Material for this task: Begin
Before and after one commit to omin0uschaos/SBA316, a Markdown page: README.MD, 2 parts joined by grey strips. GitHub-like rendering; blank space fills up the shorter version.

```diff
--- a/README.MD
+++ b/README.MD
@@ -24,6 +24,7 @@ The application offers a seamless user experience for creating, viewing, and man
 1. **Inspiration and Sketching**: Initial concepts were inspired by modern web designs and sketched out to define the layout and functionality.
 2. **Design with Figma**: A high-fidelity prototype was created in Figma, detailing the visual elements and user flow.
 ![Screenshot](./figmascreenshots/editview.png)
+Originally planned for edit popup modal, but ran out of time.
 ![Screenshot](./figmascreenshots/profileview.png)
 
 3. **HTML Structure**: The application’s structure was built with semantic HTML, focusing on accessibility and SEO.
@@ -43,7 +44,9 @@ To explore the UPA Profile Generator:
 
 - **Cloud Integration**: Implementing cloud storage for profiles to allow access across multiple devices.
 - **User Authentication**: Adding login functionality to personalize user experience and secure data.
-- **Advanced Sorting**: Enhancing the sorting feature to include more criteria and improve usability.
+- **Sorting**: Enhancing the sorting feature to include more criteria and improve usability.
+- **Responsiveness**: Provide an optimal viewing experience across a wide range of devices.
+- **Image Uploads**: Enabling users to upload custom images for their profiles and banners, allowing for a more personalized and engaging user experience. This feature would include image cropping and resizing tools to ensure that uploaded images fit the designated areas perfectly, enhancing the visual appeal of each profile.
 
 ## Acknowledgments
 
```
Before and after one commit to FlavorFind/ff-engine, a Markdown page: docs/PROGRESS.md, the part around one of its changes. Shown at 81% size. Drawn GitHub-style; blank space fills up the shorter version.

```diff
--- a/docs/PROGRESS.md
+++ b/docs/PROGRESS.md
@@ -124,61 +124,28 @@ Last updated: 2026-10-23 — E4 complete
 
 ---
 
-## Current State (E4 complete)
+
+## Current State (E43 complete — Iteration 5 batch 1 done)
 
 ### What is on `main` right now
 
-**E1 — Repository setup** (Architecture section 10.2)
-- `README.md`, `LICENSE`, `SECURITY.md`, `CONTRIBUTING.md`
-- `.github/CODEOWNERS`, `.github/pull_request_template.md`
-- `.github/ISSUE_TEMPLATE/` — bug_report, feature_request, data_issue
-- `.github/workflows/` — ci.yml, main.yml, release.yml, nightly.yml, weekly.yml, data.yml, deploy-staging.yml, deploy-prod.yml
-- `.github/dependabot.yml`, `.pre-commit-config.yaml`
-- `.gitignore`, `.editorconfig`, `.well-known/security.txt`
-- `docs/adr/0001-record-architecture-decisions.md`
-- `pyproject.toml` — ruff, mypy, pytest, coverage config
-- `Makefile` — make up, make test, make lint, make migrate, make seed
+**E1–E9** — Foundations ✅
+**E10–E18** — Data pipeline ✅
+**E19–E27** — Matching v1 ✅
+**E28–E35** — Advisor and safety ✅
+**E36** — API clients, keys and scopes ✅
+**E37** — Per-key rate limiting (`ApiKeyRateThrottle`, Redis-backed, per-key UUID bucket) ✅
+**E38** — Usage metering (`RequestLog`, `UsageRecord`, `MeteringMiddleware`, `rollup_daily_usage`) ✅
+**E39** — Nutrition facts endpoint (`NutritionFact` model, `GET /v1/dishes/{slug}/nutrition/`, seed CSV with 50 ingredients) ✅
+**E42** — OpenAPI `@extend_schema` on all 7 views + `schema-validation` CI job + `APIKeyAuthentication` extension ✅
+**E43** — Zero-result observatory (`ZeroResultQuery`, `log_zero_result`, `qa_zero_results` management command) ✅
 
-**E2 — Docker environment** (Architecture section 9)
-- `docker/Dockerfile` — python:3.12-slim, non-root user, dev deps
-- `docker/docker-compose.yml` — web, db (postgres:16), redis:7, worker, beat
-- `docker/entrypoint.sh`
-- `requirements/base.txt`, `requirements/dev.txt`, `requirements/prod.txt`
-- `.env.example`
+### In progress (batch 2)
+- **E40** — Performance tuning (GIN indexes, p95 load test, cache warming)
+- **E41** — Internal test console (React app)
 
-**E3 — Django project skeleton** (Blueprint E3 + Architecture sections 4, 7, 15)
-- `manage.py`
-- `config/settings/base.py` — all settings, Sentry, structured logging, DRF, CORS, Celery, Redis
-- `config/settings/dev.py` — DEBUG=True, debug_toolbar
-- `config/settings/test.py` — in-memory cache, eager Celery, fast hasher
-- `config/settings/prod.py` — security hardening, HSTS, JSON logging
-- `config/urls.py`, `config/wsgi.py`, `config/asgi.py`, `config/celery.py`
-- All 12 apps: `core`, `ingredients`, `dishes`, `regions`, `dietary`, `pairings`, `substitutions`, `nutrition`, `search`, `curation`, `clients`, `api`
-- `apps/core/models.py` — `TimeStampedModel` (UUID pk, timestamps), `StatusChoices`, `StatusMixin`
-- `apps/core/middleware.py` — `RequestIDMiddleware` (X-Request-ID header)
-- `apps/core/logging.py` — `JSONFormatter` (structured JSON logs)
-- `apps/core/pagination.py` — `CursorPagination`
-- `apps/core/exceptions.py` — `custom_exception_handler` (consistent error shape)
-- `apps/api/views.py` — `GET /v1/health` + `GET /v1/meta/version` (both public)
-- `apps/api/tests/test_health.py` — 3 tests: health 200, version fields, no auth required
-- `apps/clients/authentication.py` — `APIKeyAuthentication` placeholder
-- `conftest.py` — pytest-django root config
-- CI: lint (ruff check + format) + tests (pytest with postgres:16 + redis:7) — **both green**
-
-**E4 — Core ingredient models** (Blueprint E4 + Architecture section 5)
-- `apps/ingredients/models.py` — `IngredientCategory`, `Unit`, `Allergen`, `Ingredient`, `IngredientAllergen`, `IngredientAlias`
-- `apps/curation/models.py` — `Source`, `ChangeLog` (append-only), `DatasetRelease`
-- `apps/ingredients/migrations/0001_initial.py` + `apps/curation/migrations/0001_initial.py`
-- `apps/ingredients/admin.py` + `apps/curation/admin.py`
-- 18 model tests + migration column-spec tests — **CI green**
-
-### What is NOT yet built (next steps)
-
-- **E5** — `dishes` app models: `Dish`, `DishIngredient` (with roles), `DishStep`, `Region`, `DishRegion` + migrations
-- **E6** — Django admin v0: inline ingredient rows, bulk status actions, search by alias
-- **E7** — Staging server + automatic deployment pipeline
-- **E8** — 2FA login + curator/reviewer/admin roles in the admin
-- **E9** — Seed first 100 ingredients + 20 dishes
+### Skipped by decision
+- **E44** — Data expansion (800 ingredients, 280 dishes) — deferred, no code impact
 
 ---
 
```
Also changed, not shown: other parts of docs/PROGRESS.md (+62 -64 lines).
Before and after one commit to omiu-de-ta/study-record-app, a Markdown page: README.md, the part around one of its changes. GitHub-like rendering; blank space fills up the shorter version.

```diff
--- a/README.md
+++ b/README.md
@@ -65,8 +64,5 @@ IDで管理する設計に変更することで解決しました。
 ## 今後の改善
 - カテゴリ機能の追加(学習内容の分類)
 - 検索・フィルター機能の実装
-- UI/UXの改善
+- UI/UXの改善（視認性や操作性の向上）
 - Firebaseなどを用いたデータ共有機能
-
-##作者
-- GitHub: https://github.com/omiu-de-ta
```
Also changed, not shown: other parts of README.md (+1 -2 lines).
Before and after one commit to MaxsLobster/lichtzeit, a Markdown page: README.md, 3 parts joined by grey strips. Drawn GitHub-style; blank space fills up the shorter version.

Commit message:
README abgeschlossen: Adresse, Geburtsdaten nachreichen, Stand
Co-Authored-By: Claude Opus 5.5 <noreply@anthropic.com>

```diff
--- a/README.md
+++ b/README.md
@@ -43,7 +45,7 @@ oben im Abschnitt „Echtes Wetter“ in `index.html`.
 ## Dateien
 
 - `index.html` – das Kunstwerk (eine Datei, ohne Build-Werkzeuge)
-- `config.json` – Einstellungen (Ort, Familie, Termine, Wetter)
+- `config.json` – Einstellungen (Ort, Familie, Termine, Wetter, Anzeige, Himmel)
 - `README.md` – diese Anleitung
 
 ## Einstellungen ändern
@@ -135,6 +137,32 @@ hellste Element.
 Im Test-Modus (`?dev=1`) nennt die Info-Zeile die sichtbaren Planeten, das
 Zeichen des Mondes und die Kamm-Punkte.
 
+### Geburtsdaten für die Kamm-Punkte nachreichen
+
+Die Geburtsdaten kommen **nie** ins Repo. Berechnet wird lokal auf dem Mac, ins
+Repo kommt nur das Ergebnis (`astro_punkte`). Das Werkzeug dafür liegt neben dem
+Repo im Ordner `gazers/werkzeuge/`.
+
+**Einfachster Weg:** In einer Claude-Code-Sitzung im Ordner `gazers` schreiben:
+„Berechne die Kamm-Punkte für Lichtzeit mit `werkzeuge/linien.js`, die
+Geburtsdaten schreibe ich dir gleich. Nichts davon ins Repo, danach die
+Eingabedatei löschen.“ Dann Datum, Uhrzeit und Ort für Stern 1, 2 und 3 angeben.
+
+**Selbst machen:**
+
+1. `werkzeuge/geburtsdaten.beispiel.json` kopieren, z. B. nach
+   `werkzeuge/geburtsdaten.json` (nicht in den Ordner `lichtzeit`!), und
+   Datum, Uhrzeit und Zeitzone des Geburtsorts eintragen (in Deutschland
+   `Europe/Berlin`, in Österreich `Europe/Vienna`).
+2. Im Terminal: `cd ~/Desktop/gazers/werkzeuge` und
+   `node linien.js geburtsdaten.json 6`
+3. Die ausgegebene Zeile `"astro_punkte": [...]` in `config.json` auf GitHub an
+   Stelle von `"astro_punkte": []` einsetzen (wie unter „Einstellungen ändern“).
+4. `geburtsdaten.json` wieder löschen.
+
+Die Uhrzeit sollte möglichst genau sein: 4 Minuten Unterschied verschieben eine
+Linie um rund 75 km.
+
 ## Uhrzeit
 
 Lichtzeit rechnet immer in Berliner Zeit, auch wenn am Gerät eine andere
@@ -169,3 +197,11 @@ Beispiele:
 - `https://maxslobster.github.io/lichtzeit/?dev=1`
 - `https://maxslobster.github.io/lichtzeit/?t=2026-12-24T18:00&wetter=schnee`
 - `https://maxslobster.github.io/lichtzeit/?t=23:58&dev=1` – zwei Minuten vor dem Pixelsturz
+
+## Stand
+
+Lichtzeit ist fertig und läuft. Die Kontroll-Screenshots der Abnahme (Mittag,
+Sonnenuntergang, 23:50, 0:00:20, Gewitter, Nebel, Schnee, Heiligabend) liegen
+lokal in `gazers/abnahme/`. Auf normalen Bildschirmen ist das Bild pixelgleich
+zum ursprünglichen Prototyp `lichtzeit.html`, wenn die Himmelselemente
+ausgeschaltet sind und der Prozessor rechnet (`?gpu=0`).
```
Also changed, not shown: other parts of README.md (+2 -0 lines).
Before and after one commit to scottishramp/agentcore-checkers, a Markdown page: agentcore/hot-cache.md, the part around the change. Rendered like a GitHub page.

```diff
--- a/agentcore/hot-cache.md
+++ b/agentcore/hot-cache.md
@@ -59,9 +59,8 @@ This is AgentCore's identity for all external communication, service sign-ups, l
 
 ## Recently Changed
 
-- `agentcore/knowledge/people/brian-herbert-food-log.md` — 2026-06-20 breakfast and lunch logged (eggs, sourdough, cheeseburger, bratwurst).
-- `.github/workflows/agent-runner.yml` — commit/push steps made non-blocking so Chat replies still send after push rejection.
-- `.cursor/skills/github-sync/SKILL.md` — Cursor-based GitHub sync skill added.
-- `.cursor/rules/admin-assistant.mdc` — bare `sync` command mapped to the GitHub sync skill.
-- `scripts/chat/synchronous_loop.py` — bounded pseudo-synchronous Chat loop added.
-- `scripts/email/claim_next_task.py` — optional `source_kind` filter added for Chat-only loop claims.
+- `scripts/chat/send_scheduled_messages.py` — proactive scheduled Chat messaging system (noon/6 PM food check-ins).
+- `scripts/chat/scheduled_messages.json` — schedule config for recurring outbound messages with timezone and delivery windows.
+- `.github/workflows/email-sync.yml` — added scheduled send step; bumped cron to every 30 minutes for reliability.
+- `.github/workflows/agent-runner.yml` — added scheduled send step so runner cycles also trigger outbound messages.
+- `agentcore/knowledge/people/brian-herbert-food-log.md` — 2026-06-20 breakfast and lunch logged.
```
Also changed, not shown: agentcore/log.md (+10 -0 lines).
Material for this task: End
Task details:
Check each line of the records above for "ingredients", and copy those that have it.

Output of the exercise:
+**E39** — Nutrition facts endpoint (`NutritionFact` model, `GET /v1/dishes/{slug}/nutrition/`, seed CSV with 50 ingredients) ✅
-- All 12 apps: `core`, `ingredients`, `dishes`, `regions`, `dietary`, `pairings`, `substitutions`, `nutrition`, `search`, `curation`, `clients`, `api`
-- `apps/ingredients/models.py` — `IngredientCategory`, `Unit`, `Allergen`, `Ingredient`, `IngredientAllergen`, `IngredientAlias`
-- `apps/ingredients/migrations/0001_initial.py` + `apps/curation/migrations/0001_initial.py`
-- `apps/ingredients/admin.py` + `apps/curation/admin.py`
-- **E9** — Seed first 100 ingredients + 20 dishes
+- **E44** — Data expansion (800 ingredients, 280 dishes) — deferred, no code impact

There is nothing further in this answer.